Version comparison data
==============================

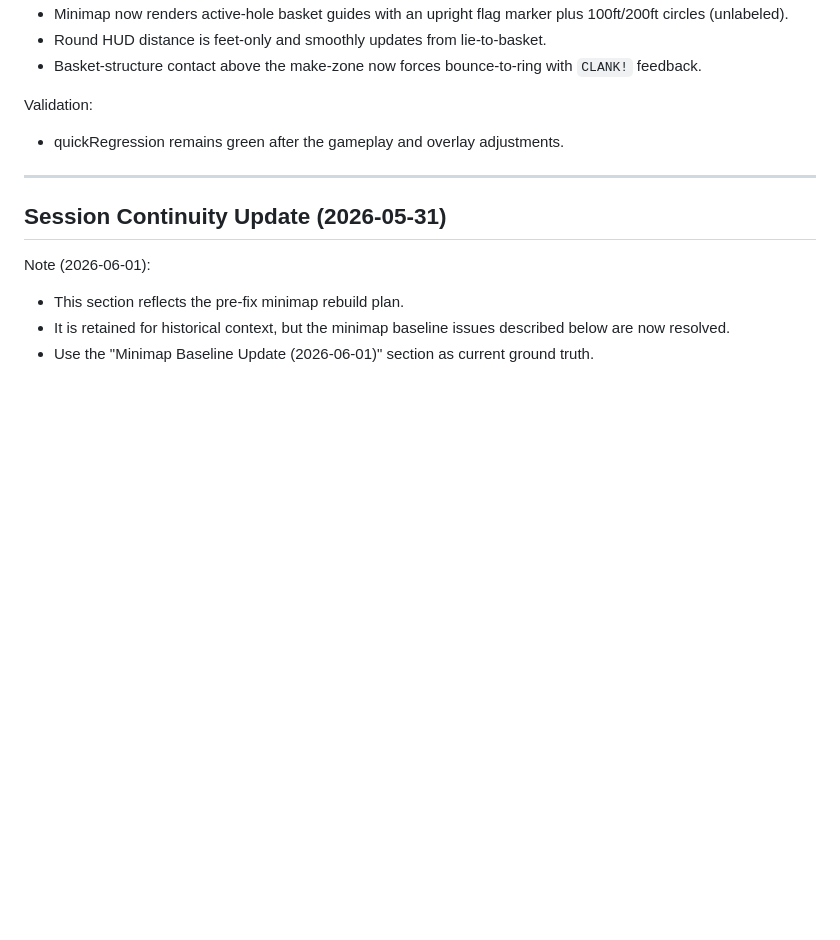
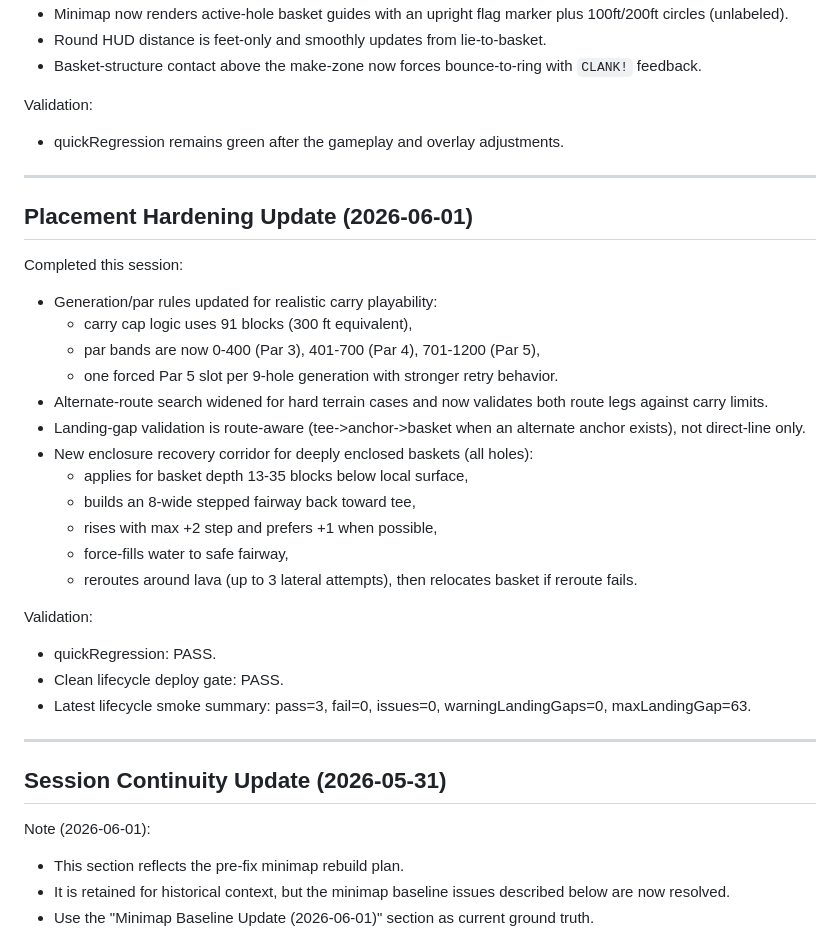
Before and after one commit to rbrambley/mcdg, a Markdown page: Plan.md, the part around the change. GitHub-like rendering; blank space fills up the shorter version.

Commit message:
docs: record placement hardening and gate results

```diff
--- a/Plan.md
+++ b/Plan.md
@@ -45,6 +45,29 @@ Completed this session:
 
 Validation:
 - quickRegression remains green after the gameplay and overlay adjustments.
+
+---
+
+## Placement Hardening Update (2026-06-01)
+
+Completed this session:
+- Generation/par rules updated for realistic carry playability:
+  - carry cap logic uses 91 blocks (300 ft equivalent),
+  - par bands are now 0-400 (Par 3), 401-700 (Par 4), 701-1200 (Par 5),
+  - one forced Par 5 slot per 9-hole generation with stronger retry behavior.
+- Alternate-route search widened for hard terrain cases and now validates both route legs against carry limits.
+- Landing-gap validation is route-aware (tee->anchor->basket when an alternate anchor exists), not direct-line only.
+- New enclosure recovery corridor for deeply enclosed baskets (all holes):
+  - applies for basket depth 13-35 blocks below local surface,
+  - builds an 8-wide stepped fairway back toward tee,
+  - rises with max +2 step and prefers +1 when possible,
+  - force-fills water to safe fairway,
+  - reroutes around lava (up to 3 lateral attempts), then relocates basket if reroute fails.
+
+Validation:
+- quickRegression: PASS.
+- Clean lifecycle deploy gate: PASS.
+- Latest lifecycle smoke summary: pass=3, fail=0, issues=0, warningLandingGaps=0, maxLandingGap=63.
 
 ---
 
```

==============================

- _The problem_: Would you copy out every line in the records that includes the string "Plan"?

- _Answer to this task_:
Before and after one commit to rbrambley/mcdg, a Markdown page: Plan.md, the part around the change. GitHub-like rendering; blank space fills up the shorter version.
--- a/Plan.md
+++ b/Plan.md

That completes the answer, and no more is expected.